Source data:
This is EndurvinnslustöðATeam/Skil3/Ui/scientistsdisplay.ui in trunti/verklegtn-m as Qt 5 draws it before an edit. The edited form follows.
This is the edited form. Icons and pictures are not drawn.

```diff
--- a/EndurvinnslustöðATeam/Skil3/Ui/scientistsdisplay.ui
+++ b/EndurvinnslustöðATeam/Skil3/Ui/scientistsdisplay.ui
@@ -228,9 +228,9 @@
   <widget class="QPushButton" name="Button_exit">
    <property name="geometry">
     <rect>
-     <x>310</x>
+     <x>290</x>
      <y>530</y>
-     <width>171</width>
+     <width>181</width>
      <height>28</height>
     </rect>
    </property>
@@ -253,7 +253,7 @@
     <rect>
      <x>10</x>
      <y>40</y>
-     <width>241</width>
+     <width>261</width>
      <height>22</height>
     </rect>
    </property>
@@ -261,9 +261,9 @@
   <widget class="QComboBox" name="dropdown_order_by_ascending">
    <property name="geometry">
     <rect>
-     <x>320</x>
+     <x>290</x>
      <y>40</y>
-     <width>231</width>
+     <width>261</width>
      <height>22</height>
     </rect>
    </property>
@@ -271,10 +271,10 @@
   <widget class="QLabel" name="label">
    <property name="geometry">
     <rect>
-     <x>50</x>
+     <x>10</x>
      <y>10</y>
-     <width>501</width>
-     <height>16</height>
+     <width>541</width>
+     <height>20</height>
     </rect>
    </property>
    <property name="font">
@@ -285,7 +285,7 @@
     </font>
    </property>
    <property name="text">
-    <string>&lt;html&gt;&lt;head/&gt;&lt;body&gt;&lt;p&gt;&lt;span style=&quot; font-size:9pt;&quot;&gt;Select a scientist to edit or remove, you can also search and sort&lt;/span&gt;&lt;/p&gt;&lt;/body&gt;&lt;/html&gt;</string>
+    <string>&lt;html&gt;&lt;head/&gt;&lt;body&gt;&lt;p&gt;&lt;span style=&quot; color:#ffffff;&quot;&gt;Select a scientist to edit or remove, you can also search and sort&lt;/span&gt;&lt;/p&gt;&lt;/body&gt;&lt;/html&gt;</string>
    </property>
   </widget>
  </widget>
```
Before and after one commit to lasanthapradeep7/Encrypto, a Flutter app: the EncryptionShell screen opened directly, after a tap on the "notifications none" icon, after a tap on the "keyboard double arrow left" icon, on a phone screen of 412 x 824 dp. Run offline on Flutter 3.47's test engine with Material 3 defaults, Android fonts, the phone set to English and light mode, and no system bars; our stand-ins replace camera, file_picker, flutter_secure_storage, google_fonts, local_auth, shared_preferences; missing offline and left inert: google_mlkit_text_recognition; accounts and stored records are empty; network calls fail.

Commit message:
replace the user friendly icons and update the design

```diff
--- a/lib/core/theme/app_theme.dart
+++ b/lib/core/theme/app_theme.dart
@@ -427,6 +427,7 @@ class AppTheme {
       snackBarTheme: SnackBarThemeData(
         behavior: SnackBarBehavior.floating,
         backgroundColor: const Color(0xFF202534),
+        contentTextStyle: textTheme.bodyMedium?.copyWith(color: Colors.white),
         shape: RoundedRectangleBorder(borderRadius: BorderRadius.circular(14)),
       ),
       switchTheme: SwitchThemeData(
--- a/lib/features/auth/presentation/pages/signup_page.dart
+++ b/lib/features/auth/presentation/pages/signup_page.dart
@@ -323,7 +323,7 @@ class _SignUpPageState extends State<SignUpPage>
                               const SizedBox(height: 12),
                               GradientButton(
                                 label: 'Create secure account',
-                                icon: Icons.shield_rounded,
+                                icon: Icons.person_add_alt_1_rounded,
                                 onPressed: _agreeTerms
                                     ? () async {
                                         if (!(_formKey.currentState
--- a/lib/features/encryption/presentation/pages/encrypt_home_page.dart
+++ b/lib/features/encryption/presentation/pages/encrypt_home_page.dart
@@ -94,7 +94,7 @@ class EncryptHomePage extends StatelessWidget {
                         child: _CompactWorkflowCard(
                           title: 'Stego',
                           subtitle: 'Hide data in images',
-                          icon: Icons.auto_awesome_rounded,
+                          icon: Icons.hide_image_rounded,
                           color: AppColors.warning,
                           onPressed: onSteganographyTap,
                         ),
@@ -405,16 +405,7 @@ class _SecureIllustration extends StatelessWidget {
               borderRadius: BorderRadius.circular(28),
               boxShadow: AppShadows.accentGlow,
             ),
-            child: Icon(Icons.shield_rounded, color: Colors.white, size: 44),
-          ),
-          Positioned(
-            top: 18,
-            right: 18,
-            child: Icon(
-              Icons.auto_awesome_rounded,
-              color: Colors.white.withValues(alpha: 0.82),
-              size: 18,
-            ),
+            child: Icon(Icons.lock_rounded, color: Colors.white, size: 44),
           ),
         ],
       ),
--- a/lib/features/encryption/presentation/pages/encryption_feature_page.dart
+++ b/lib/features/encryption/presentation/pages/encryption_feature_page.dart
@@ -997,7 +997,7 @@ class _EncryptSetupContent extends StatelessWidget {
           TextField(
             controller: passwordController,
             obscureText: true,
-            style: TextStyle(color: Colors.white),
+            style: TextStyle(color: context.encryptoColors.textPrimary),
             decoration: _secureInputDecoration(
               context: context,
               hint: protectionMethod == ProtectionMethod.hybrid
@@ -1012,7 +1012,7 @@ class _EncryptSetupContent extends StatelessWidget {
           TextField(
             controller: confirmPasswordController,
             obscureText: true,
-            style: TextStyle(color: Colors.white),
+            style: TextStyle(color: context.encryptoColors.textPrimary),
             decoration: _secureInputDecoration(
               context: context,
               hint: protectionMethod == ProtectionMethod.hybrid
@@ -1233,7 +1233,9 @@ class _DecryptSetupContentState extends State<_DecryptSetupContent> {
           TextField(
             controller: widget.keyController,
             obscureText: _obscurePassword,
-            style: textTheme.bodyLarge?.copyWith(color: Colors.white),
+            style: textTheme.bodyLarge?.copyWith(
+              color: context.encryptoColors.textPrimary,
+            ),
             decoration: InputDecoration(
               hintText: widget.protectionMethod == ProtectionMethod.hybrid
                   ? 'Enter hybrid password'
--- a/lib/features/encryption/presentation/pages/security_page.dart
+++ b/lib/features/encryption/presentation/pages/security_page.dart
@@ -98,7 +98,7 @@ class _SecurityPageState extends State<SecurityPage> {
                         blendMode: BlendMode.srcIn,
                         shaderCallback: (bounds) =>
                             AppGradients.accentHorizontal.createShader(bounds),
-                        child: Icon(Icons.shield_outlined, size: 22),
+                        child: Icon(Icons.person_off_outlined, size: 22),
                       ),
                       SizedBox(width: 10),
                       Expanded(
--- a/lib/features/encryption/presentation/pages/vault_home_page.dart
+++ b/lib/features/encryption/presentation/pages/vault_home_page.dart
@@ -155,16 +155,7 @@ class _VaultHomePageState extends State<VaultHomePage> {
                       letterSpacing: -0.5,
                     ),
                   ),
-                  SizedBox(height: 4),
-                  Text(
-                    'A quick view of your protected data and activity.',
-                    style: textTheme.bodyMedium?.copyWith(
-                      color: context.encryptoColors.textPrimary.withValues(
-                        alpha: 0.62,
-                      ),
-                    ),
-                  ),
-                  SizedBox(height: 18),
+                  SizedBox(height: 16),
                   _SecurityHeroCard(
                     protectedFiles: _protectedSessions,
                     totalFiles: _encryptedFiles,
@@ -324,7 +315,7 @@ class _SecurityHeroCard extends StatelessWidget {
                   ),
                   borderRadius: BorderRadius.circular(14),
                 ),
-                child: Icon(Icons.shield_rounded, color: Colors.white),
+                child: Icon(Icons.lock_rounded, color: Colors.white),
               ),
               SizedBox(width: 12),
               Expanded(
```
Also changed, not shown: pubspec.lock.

Your assignment — All of the data shown above should be printed exactly as given.

Solved exercise —
This is EndurvinnslustöðATeam/Skil3/Ui/scientistsdisplay.ui in trunti/verklegtn-m as Qt 5 draws it before an edit. The edited form follows.
This is the edited form. Icons and pictures are not drawn.

```diff
--- a/EndurvinnslustöðATeam/Skil3/Ui/scientistsdisplay.ui
+++ b/EndurvinnslustöðATeam/Skil3/Ui/scientistsdisplay.ui
@@ -228,9 +228,9 @@
   <widget class="QPushButton" name="Button_exit">
    <property name="geometry">
     <rect>
-     <x>310</x>
+     <x>290</x>
      <y>530</y>
-     <width>171</width>
+     <width>181</width>
      <height>28</height>
     </rect>
    </property>
@@ -253,7 +253,7 @@
     <rect>
      <x>10</x>
      <y>40</y>
-     <width>241</width>
+     <width>261</width>
      <height>22</height>
     </rect>
    </property>
@@ -261,9 +261,9 @@
   <widget class="QComboBox" name="dropdown_order_by_ascending">
    <property name="geometry">
     <rect>
-     <x>320</x>
+     <x>290</x>
      <y>40</y>
-     <width>231</width>
+     <width>261</width>
      <height>22</height>
     </rect>
    </property>
@@ -271,10 +271,10 @@
   <widget class="QLabel" name="label">
    <property name="geometry">
     <rect>
-     <x>50</x>
+     <x>10</x>
      <y>10</y>
-     <width>501</width>
-     <height>16</height>
+     <width>541</width>
+     <height>20</height>
     </rect>
    </property>
    <property name="font">
@@ -285,7 +285,7 @@
     </font>
    </property>
    <property name="text">
-    <string>&lt;html&gt;&lt;head/&gt;&lt;body&gt;&lt;p&gt;&lt;span style=&quot; font-size:9pt;&quot;&gt;Select a scientist to edit or remove, you can also search and sort&lt;/span&gt;&lt;/p&gt;&lt;/body&gt;&lt;/html&gt;</string>
+    <string>&lt;html&gt;&lt;head/&gt;&lt;body&gt;&lt;p&gt;&lt;span style=&quot; color:#ffffff;&quot;&gt;Select a scientist to edit or remove, you can also search and sort&lt;/span&gt;&lt;/p&gt;&lt;/body&gt;&lt;/html&gt;</string>
    </property>
   </widget>
  </widget>
```
Before and after one commit to lasanthapradeep7/Encrypto, a Flutter app: the EncryptionShell screen opened directly, after a tap on the "notifications none" icon, after a tap on the "keyboard double arrow left" icon, on a phone screen of 412 x 824 dp. Run offline on Flutter 3.47's test engine with Material 3 defaults, Android fonts, the phone set to English and light mode, and no system bars; our stand-ins replace camera, file_picker, flutter_secure_storage, google_fonts, local_auth, shared_preferences; missing offline and left inert: google_mlkit_text_recognition; accounts and stored records are empty; network calls fail.

Commit message:
replace the user friendly icons and update the design

```diff
--- a/lib/core/theme/app_theme.dart
+++ b/lib/core/theme/app_theme.dart
@@ -427,6 +427,7 @@ class AppTheme {
       snackBarTheme: SnackBarThemeData(
         behavior: SnackBarBehavior.floating,
         backgroundColor: const Color(0xFF202534),
+        contentTextStyle: textTheme.bodyMedium?.copyWith(color: Colors.white),
         shape: RoundedRectangleBorder(borderRadius: BorderRadius.circular(14)),
       ),
       switchTheme: SwitchThemeData(
--- a/lib/features/auth/presentation/pages/signup_page.dart
+++ b/lib/features/auth/presentation/pages/signup_page.dart
@@ -323,7 +323,7 @@ class _SignUpPageState extends State<SignUpPage>
                               const SizedBox(height: 12),
                               GradientButton(
                                 label: 'Create secure account',
-                                icon: Icons.shield_rounded,
+                                icon: Icons.person_add_alt_1_rounded,
                                 onPressed: _agreeTerms
                                     ? () async {
                                         if (!(_formKey.currentState
--- a/lib/features/encryption/presentation/pages/encrypt_home_page.dart
+++ b/lib/features/encryption/presentation/pages/encrypt_home_page.dart
@@ -94,7 +94,7 @@ class EncryptHomePage extends StatelessWidget {
                         child: _CompactWorkflowCard(
                           title: 'Stego',
                           subtitle: 'Hide data in images',
-                          icon: Icons.auto_awesome_rounded,
+                          icon: Icons.hide_image_rounded,
                           color: AppColors.warning,
                           onPressed: onSteganographyTap,
                         ),
@@ -405,16 +405,7 @@ class _SecureIllustration extends StatelessWidget {
               borderRadius: BorderRadius.circular(28),
               boxShadow: AppShadows.accentGlow,
             ),
-            child: Icon(Icons.shield_rounded, color: Colors.white, size: 44),
-          ),
-          Positioned(
-            top: 18,
-            right: 18,
-            child: Icon(
-              Icons.auto_awesome_rounded,
-              color: Colors.white.withValues(alpha: 0.82),
-              size: 18,
-            ),
+            child: Icon(Icons.lock_rounded, color: Colors.white, size: 44),
           ),
         ],
       ),
--- a/lib/features/encryption/presentation/pages/encryption_feature_page.dart
+++ b/lib/features/encryption/presentation/pages/encryption_feature_page.dart
@@ -997,7 +997,7 @@ class _EncryptSetupContent extends StatelessWidget {
           TextField(
             controller: passwordController,
             obscureText: true,
-            style: TextStyle(color: Colors.white),
+            style: TextStyle(color: context.encryptoColors.textPrimary),
             decoration: _secureInputDecoration(
               context: context,
               hint: protectionMethod == ProtectionMethod.hybrid
@@ -1012,7 +1012,7 @@ class _EncryptSetupContent extends StatelessWidget {
           TextField(
             controller: confirmPasswordController,
             obscureText: true,
-            style: TextStyle(color: Colors.white),
+            style: TextStyle(color: context.encryptoColors.textPrimary),
             decoration: _secureInputDecoration(
               context: context,
               hint: protectionMethod == ProtectionMethod.hybrid
@@ -1233,7 +1233,9 @@ class _DecryptSetupContentState extends State<_DecryptSetupContent> {
           TextField(
             controller: widget.keyController,
             obscureText: _obscurePassword,
-            style: textTheme.bodyLarge?.copyWith(color: Colors.white),
+            style: textTheme.bodyLarge?.copyWith(
+              color: context.encryptoColors.textPrimary,
+            ),
             decoration: InputDecoration(
               hintText: widget.protectionMethod == ProtectionMethod.hybrid
                   ? 'Enter hybrid password'
--- a/lib/features/encryption/presentation/pages/security_page.dart
+++ b/lib/features/encryption/presentation/pages/security_page.dart
@@ -98,7 +98,7 @@ class _SecurityPageState extends State<SecurityPage> {
                         blendMode: BlendMode.srcIn,
                         shaderCallback: (bounds) =>
                             AppGradients.accentHorizontal.createShader(bounds),
-                        child: Icon(Icons.shield_outlined, size: 22),
+                        child: Icon(Icons.person_off_outlined, size: 22),
                       ),
                       SizedBox(width: 10),
                       Expanded(
--- a/lib/features/encryption/presentation/pages/vault_home_page.dart
+++ b/lib/features/encryption/presentation/pages/vault_home_page.dart
@@ -155,16 +155,7 @@ class _VaultHomePageState extends State<VaultHomePage> {
                       letterSpacing: -0.5,
                     ),
                   ),
-                  SizedBox(height: 4),
-                  Text(
-                    'A quick view of your protected data and activity.',
-                    style: textTheme.bodyMedium?.copyWith(
-                      color: context.encryptoColors.textPrimary.withValues(
-                        alpha: 0.62,
-                      ),
-                    ),
-                  ),
-                  SizedBox(height: 18),
+                  SizedBox(height: 16),
                   _SecurityHeroCard(
                     protectedFiles: _protectedSessions,
                     totalFiles: _encryptedFiles,
@@ -324,7 +315,7 @@ class _SecurityHeroCard extends StatelessWidget {
                   ),
                   borderRadius: BorderRadius.circular(14),
                 ),
-                child: Icon(Icons.shield_rounded, color: Colors.white),
+                child: Icon(Icons.lock_rounded, color: Colors.white),
               ),
               SizedBox(width: 12),
               Expanded(
```
Also changed, not shown: pubspec.lock.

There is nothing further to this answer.